Does the First Amendment protect a police officer who uses Facebook to call out a fellow employee in violation of a department rule that prohibits criticizing department employees outside of official channels? The answer to that question is apparently “no”, in the Northern District of Georgia. The federal trial court in that District recently held that an Atlanta cop could be disciplined for a posting on Facebook. The cop was ticked off at an investigator. Here’s what her Facebook post said:

Who would like to hear the story of how I arrested a forgery perp at Best Buy only to find out later at the precinct that he was the nephew of an Atlanta Police Investigator who stuck her ass in my case and obstructed it?? Not to mention the fact that while he was in my custody, she took him into several other rooms alone before I knew they were related. Who thinks this is unethical?

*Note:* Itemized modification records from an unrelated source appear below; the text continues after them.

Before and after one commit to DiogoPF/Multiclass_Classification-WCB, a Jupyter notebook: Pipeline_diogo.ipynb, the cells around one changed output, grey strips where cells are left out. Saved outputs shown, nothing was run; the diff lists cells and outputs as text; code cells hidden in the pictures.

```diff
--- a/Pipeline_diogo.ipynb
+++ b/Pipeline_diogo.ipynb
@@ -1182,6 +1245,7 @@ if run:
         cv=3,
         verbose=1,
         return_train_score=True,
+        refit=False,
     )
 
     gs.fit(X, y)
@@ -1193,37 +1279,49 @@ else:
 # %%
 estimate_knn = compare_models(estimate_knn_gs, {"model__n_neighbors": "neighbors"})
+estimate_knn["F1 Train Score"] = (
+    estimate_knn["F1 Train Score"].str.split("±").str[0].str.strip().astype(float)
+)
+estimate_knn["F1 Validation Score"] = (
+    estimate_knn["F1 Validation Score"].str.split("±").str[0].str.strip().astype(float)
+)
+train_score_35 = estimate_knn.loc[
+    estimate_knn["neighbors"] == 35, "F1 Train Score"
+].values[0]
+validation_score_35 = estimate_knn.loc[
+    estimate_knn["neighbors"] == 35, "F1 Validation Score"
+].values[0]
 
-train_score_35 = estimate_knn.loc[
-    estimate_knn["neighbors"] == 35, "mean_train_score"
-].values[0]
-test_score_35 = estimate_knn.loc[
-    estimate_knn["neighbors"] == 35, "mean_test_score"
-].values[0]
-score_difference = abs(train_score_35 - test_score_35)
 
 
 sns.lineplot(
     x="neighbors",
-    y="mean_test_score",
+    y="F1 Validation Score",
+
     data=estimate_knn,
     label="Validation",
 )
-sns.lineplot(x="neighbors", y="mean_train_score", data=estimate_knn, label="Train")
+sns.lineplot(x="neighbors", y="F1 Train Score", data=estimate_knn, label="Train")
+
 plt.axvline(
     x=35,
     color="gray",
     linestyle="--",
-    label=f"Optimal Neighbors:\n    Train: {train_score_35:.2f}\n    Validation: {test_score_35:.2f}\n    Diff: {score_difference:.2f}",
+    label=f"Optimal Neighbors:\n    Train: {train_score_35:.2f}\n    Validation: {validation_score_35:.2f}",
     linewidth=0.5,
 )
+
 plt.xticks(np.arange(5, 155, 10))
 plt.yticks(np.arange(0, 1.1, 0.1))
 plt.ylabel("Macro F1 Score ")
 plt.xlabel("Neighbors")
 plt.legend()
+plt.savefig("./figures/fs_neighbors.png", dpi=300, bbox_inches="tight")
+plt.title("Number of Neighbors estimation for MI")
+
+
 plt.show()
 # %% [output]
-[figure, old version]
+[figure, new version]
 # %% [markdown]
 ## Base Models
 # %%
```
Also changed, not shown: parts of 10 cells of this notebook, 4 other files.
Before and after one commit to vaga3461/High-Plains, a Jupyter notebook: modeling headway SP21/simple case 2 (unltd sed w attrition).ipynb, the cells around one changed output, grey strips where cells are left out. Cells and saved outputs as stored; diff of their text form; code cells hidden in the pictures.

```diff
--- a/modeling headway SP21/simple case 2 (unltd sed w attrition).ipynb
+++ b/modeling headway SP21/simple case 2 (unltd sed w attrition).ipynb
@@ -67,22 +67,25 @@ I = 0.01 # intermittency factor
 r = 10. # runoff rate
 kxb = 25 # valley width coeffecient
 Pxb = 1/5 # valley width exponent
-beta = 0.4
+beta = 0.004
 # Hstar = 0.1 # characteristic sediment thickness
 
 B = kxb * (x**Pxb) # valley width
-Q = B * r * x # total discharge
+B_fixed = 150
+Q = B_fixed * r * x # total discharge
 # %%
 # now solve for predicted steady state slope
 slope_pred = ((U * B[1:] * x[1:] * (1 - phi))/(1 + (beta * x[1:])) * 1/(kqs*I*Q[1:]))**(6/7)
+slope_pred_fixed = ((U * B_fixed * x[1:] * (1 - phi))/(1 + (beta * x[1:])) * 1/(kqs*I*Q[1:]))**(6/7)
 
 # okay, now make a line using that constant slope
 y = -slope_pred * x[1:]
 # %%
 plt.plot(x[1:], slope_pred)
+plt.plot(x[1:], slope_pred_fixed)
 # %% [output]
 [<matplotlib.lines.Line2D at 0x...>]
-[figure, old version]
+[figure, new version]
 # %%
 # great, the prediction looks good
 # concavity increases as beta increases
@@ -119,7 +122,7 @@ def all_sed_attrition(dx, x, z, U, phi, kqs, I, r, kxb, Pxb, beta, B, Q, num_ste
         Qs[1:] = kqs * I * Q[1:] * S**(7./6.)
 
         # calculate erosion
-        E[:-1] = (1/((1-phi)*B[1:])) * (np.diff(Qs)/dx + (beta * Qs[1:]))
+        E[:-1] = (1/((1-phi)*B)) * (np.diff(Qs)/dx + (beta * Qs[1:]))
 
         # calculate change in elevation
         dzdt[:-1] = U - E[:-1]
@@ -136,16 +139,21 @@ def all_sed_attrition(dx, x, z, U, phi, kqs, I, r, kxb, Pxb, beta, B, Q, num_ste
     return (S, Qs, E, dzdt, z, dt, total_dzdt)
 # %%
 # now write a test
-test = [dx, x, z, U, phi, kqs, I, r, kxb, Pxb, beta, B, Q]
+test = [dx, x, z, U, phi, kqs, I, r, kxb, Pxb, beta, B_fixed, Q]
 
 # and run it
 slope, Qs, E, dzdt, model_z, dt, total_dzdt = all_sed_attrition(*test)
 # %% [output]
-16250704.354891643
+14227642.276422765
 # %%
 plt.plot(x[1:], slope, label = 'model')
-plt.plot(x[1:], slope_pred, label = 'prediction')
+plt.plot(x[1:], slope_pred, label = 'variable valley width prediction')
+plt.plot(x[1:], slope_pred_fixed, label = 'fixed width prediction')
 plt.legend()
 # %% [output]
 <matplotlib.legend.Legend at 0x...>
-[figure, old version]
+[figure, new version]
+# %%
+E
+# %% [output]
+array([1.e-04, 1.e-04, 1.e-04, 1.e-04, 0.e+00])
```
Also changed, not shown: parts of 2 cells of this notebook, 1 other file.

The cop claimed that she resorted to Facebook as a last resort, when the department didn’t investigate her complaint. But there was a chronological problem with that story. It seems that the Facebook post went up just a week after the arrest. The cop didn’t file a memorandum about the incident with the department until two weeks after the arrest. It’s amazing what a simple timeline will reveal.

Besides that factual problem, the court found that the cop failed to show that her First Amendment rights outweighed the legitimate need for the police department to maintain efficient public service. Here, the court found that the police department had a need to maintain “discipline, esprit de corps and uniformity” within the department. I understand the court’s decision, although I always worry that rules like this one have the effect of covering up misconduct. But assuming the records of the investigation of the investigator are public records, it is good to know that the situation won’t be swept under the rug, even if individual employees can be censored.